* **EXERCISE OBJECTIVE**: For every line below, output the text exactly and leave out images.

========================================================================

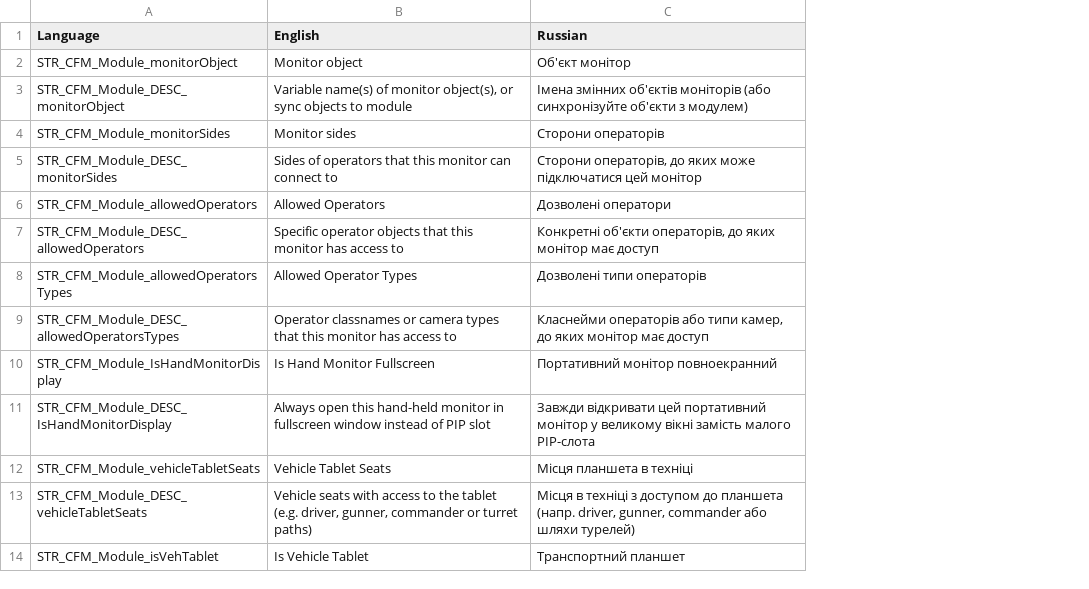
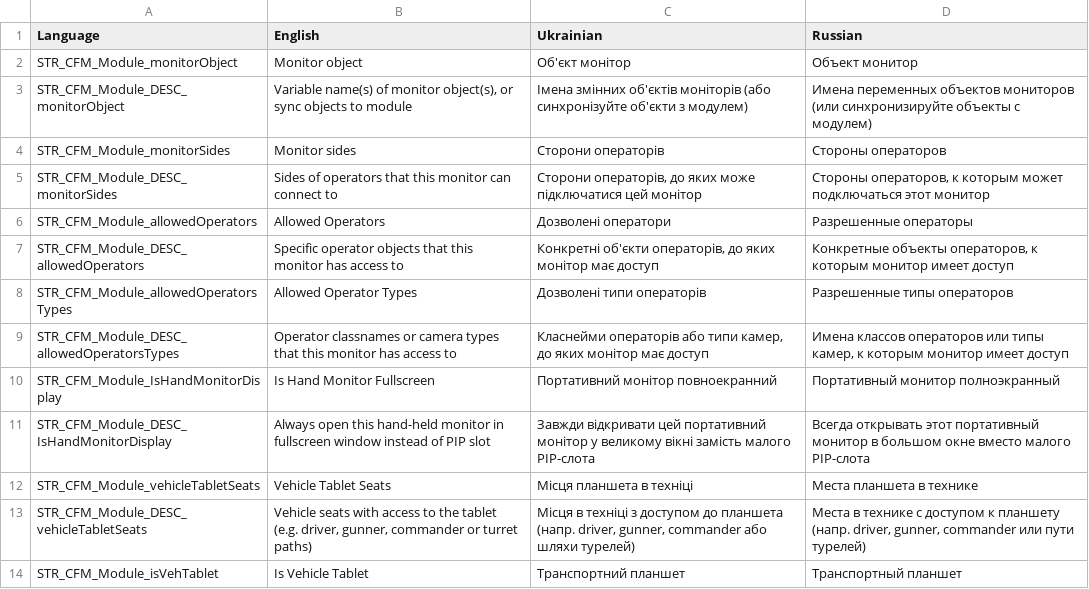
Before and after one commit to VaZaR00/arma3-cfm-system, a CSV file: CFM_MODULES/stringtable.csv, drawn as a sheet; only a part is shown; the diff names each change by its address in the sheet, - before the commit and + after, or states it on an @@ line.

Commit message:
separate Russian and Ukranian localization

```diff
--- a/CFM_MODULES/stringtable.csv
+++ b/CFM_MODULES/stringtable.csv
+column D (Russian), rows 2-14: Объект монитор | Имена переменных объектов мониторов (или синхронизируйте объекты с модулем) | Стороны операторов | Стороны операторов, к которым может подключаться этот монитор | Разрешенные операторы | Конкретные объекты операторов, к которым монитор имеет доступ | Разрешенные типы операторов | Имена классов операторов или типы камер, к которым монитор имеет доступ | Портативный монитор полноэкранный | Всегда открывать этот портативный монитор в большом окне вместо малого PIP-слота | Места планшета в технике | Места в технике с доступом к планшету (напр. driver, gunner, commander или пути турелей) | Транспортный планшет
-C1: Russian
+C1: Ukrainian
```
Also changed, not shown: 1 other file.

========================================================================

* **TASK RESPONSE**:
Before and after one commit to VaZaR00/arma3-cfm-system, a CSV file: CFM_MODULES/stringtable.csv, drawn as a sheet; only a part is shown; the diff names each change by its address in the sheet, - before the commit and + after, or states it on an @@ line.

Commit message:
separate Russian and Ukranian localization

```diff
--- a/CFM_MODULES/stringtable.csv
+++ b/CFM_MODULES/stringtable.csv
+column D (Russian), rows 2-14: Объект монитор | Имена переменных объектов мониторов (или синхронизируйте объекты с модулем) | Стороны операторов | Стороны операторов, к которым может подключаться этот монитор | Разрешенные операторы | Конкретные объекты операторов, к которым монитор имеет доступ | Разрешенные типы операторов | Имена классов операторов или типы камер, к которым монитор имеет доступ | Портативный монитор полноэкранный | Всегда открывать этот портативный монитор в большом окне вместо малого PIP-слота | Места планшета в технике | Места в технике с доступом к планшету (напр. driver, gunner, commander или пути турелей) | Транспортный планшет
-C1: Russian
+C1: Ukrainian
```
Also changed, not shown: 1 other file.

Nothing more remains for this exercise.